On Thursday afternoon, well-known clarinetists and pedagogues Larry Combs and Julie DeRoche presented a master class. The event began with Lisa Canning interviewing the pair about why they initially picked the clarinet, past experiences in the music industry, and their thoughts on general entrepreneurship. Both Combs and DeRoche stressed the importance of clarinetists having a wide variety of marketable skills. They also agreed that if you have reached the age of 20, for example, and you have not reached your ultimate career goal, this should not be viewed as a “failure.” They discussed the fact that there are many different ways to be successful and in the music world, and it is very rare for a person to have only one area of expertise.
After Canning’s interview, DeRoche began the masterclass with both she and Combs chiming in with ideas for the participants. She noted that this is often the format for clarinet studio classes where they teach together at DePaul University. As this particular class progressed, it appeared that Combs was first to offer musical suggestions about phrasing, note direction, and practical suggestions about performing with an orchestra. Meanwhile, DeRoche’s comments tended to focus more on physical aspects of playing, such as finger posture, embouchure, and articulation.
The first participant in the master class played a very prominent cadenza from Scheherezade by Rimsky-Korsakov. Combs began with comments about what is happening in the orchestra in and around this passage. He commented on this participant’s use of the side B-flat fingering and how it might be causing him some lack of evenness from note to note. DeRoche then echoed that comment about finger precision and emphasized the importance of embouchure stability at the beginnings of tongued notes.

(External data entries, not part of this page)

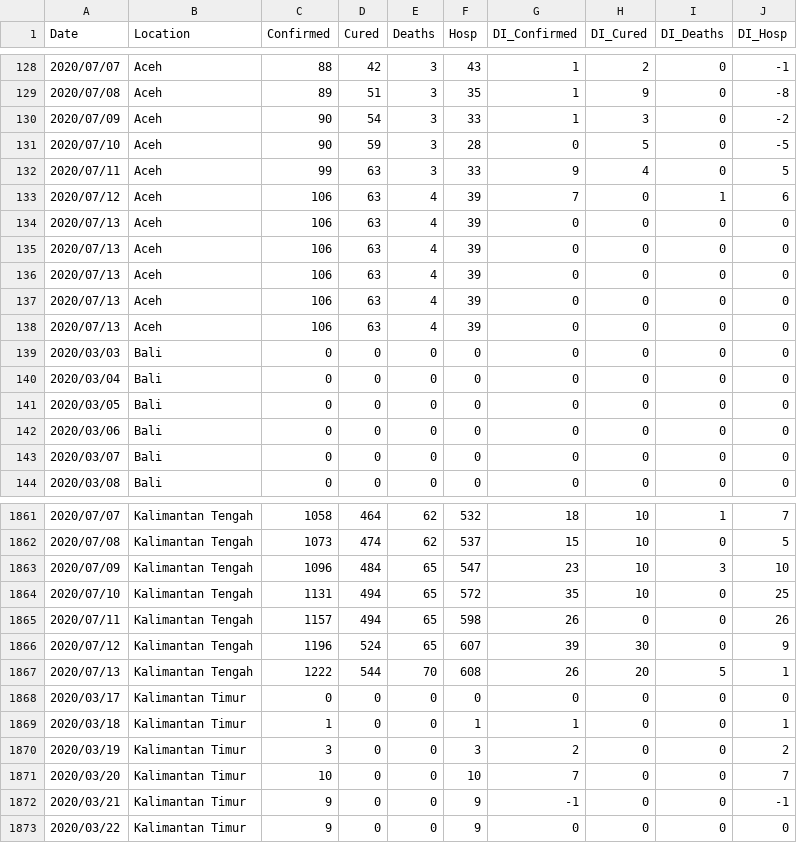
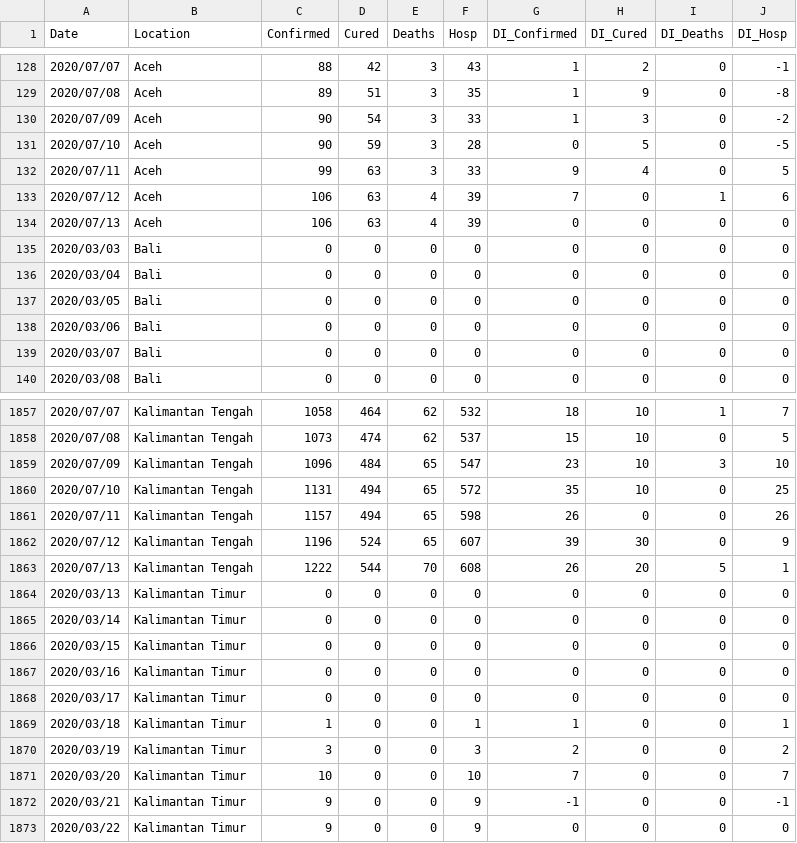
Before and after one commit to erlange/INACOVID, a CSV file: data/csv/basic.ext.csv, drawn as a sheet; only a part is shown, gaps mark what is left out; removed rows and columns are numbered as before the commit, all else as after; the diff names each change by its address in the sheet, - before the commit and + after, or states it on an @@ line.

```diff
--- a/data/csv/basic.ext.csv
+++ b/data/csv/basic.ext.csv
-row 135: 2020/07/13 | Aceh | 106 | 63 | 4 | 39 | 0 | 0 | 0 | 0
-row 136: 2020/07/13 | Aceh | 106 | 63 | 4 | 39 | 0 | 0 | 0 | 0
-row 137: 2020/07/13 | Aceh | 106 | 63 | 4 | 39 | 0 | 0 | 0 | 0
-row 138: 2020/07/13 | Aceh | 106 | 63 | 4 | 39 | 0 | 0 | 0 | 0
+row 1864: 2020/03/13 | Kalimantan Timur | 0 | 0 | 0 | 0 | 0 | 0 | 0 | 0
+row 1865: 2020/03/14 | Kalimantan Timur | 0 | 0 | 0 | 0 | 0 | 0 | 0 | 0
+row 1866: 2020/03/15 | Kalimantan Timur | 0 | 0 | 0 | 0 | 0 | 0 | 0 | 0
+row 1867: 2020/03/16 | Kalimantan Timur | 0 | 0 | 0 | 0 | 0 | 0 | 0 | 0
```
Also changed, not shown: data/csv/basic.csv, data/csv/hospitals.csv, 1 other file.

The second participant played the exposition of the first movement of the Mozart Concerto. Combs complimented him on his control of the instrument and mentioned that since the original manuscript of this piece was lost, we can only guess what Mozart wanted in terms of articulations, for example. DeRoche commented on the importance of tongue position when articulating saying, “Where your tongue is when you’re slurring… that’s where you want to leave it when you’re tonguing.”
The final participant was only able to play the cadenza from the Copland Clarinet Concerto due to time restrictions. Both Combs and DeRoche were quite complimentary of her fine playing. Their main comments addressed the importance of the accents in the cadenza. Combs even played the “Charleston” on his clarinet to emphasize the importance of rhythmic vitality in the cadenza. As always, Combs and DeRoche communicated clearly and effectively leading excellent masterclasses.
–Notes by Timothy Phillips
Timothy Phillips serves as Associate Professor of Clarinet at the John M. Long School of Music at Troy University in Troy, Alabama, and manages Clarinet Corner, weekly program on Troy University Public Radio.